However: self-driving cars are already arguably safer than people in urban areas, driving between states is a comparatively easy problem, and the occupant of a truck is not a necessary part of the cargo. So, it’ll be hard to argue to keep a driver behind the wheel.
Around 3% of people in the US are directly employed by the trucking industry. A large fraction of these jobs will disappear, and related jobs will also be at risk. For example, there are many small towns whose livelyhoods are dependent on truck stops for trickle-down income. When truck drivers stop less, or are removed completely, then these towns will disappear, like the towns who were decimated when the highways came along (see: Cars :-) ).
Even so, there may still be a net increase in overall happiness if more companies (e.g. Uber) get their wish of self-driving vehicles. Not least because it would stop Uber applying their apparent policy of treating their human employees like this centuries systematised labor.
http://t.co/Xu8Yw4WGbu : I would like to see some counterpoint, because I worry that Uber is just this centuries systematised slave labour— mike_moran (@mike_moran) May 17, 2015
The changes coming from self-driving vehicles will be big, and may even be positive. However, vehicles are something we already have and mostly understand. The infrastructure we have now limits where they can go and how fast they can travel. They still have to interact with pedestrians, even if they do it more efficiently than we can. Ultimately, they will be limited by having to follow 2D constraints. Drones, however, have no such limitations.
There is a lot of hyperbole said about drones, but a lot of it is just slightly ahead of real events. Easy availability of cheap drones that can act individually or collectively in a clever way is the sort of change that affects system-level assumptions, because what used to be hard will now be easy.
On the walk to school, my son and I take turns making up imaginary machines. There is a rough theme, and one day it was construction. Inspired by youtube, I came up with a “carpet of drones”. If you wanted a new build of something you'd hire a rolled up carpet of drones for a day, and perhaps a mini fabrication machine. You’d unroll the carpet, lay it flat, attach power, start up the fab, and upload your plan from your phone. The drones would auto-organise by role, some carrying bricks, some small dollops of binder, some straightening out the bricks to cover small mistakes. Come back in a few hours, pack them all up, and you’re done.
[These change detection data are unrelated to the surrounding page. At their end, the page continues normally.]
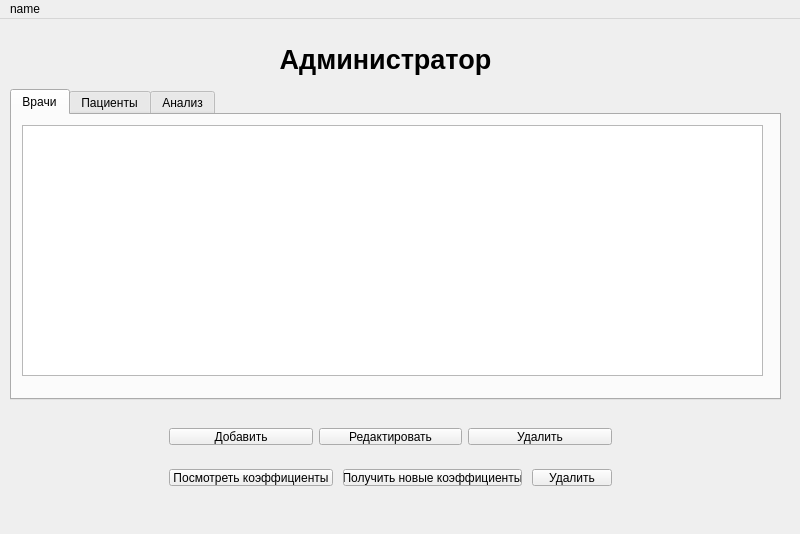
First picture: the form in UI/adminWin.ui, repository Vittallya/MlApp, before the edit.
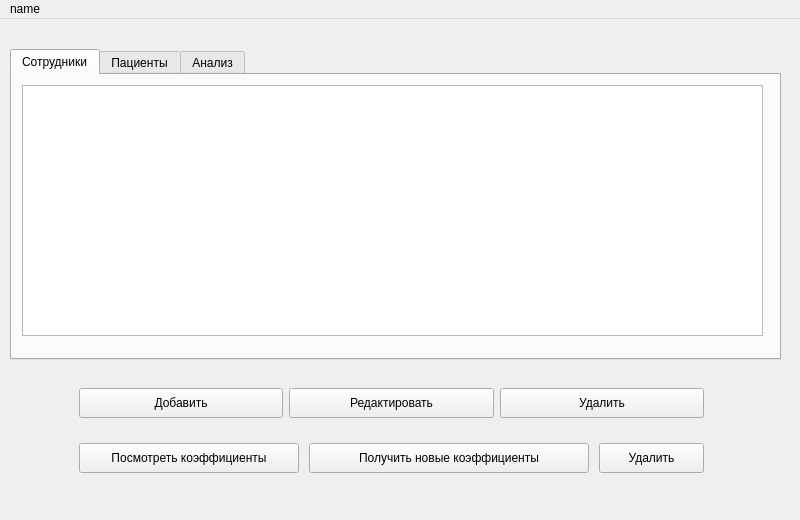
Second picture: the form after the edit. The open tabs and pages were chosen to show the change.

Patch:
```diff
--- a/UI/adminWin.ui
+++ b/UI/adminWin.ui
@@ -7,31 +7,33 @@
     <x>0</x>
     <y>0</y>
     <width>800</width>
-    <height>534</height>
+    <height>520</height>
    </rect>
   </property>
+  <property name="minimumSize">
+   <size>
+    <width>800</width>
+    <height>520</height>
+   </size>
+  </property>
+  <property name="maximumSize">
+   <size>
+    <width>800</width>
+    <height>520</height>
+   </size>
+  </property>
   <property name="windowTitle">
    <string>MainWindow</string>
   </property>
+  <property name="styleSheet">
+   <string notr="true">font: 10pt &quot;Trebuchet MS&quot;;</string>
+  </property>
   <widget class="QWidget" name="centralwidget">
-   <widget class="QLabel" name="label">
-    <property name="geometry">
-     <rect>
-      <x>160</x>
-      <y>10</y>
-      <width>451</width>
-      <height>61</height>
-     </rect>
-    </property>
-    <property name="text">
-     <string>&lt;html&gt;&lt;head/&gt;&lt;body&gt;&lt;p align=&quot;center&quot;&gt;&lt;span style=&quot; font-size:20pt; font-weight:700;&quot;&gt;Администратор&lt;/span&gt;&lt;/p&gt;&lt;/body&gt;&lt;/html&gt;</string>
-    </property>
-   </widget>
    <widget class="QTabWidget" name="tabWidget">
     <property name="geometry">
      <rect>
       <x>10</x>
-      <y>70</y>
+      <y>30</y>
       <width>771</width>
       <height>311</height>
      </rect>
@@ -41,7 +43,7 @@
     </property>
     <widget class="QWidget" name="tab">
      <attribute name="title">
-      <string>Врачи</string>
+      <string>Сотрудники</string>
      </attribute>
      <widget class="QTableWidget" name="tableWidget">
       <property name="geometry">
@@ -115,21 +117,30 @@
      </widget>
     </widget>
    </widget>
-   <widget class="QWidget" name="">
+   <widget class="QWidget" name="layoutWidget">
     <property name="geometry">
      <rect>
-      <x>160</x>
-      <y>400</y>
-      <width>461</width>
-      <height>76</height>
+      <x>70</x>
+      <y>360</y>
+      <width>643</width>
+      <height>104</height>
      </rect>
     </property>
     <layout class="QVBoxLayout" name="verticalLayout">
+     <property name="leftMargin">
+      <number>0</number>
+     </property>
      <item>
       <widget class="QFrame" name="frame">
        <layout class="QHBoxLayout" name="horizontalLayout">
         <item>
          <widget class="QPushButton" name="btAdd">
+          <property name="minimumSize">
+           <size>
+            <width>0</width>
+            <height>30</height>
+           </size>
+          </property>
           <property name="text">
            <string>Добавить</string>
           </property>
@@ -137,6 +148,12 @@
         </item>
         <item>
          <widget class="QPushButton" name="btEdit">
+          <property name="minimumSize">
+           <size>
+            <width>0</width>
+            <height>30</height>
+           </size>
+          </property>
           <property name="text">
            <string>Редактировать</string>
           </property>
@@ -144,6 +161,12 @@
         </item>
         <item>
          <widget class="QPushButton" name="btRemove">
+          <property name="minimumSize">
+           <size>
+            <width>0</width>
+            <height>30</height>
+           </size>
+          </property>
           <property name="text">
            <string>Удалить</string>
           </property>
@@ -172,6 +195,12 @@
             <verstretch>0</verstretch>
            </sizepolicy>
           </property>
+          <property name="minimumSize">
+           <size>
+            <width>220</width>
+            <height>30</height>
+           </size>
+          </property>
           <property name="text">
            <string>Посмотреть коэффициенты</string>
           </property>
@@ -179,6 +208,12 @@
         </item>
         <item>
          <widget class="QPushButton" name="bt_makeAnalyze">
+          <property name="minimumSize">
+           <size>
+            <width>280</width>
+            <height>30</height>
+           </size>
+          </property>
           <property name="text">
            <string>Получить новые коэффициенты</string>
           </property>
@@ -192,6 +227,12 @@
             <verstretch>0</verstretch>
            </sizepolicy>
           </property>
+          <property name="minimumSize">
+           <size>
+            <width>100</width>
+            <height>30</height>
+           </size>
+          </property>
           <property name="text">
            <string>Удалить</string>
           </property>
```
Left out of the diff: 2 changed lines with no effect on the pictures.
Drones are numerous, adaptable, and already cheap enough to almost be disposable. The drone future is combinatorial and far less bounded than self-driving cars. Any prediction I make is going to be wrong or wildly unambitious, so I won’t make any right now. I’ll just leave you with something which, as a fan of Lego, I can't believe I've only just discovered now: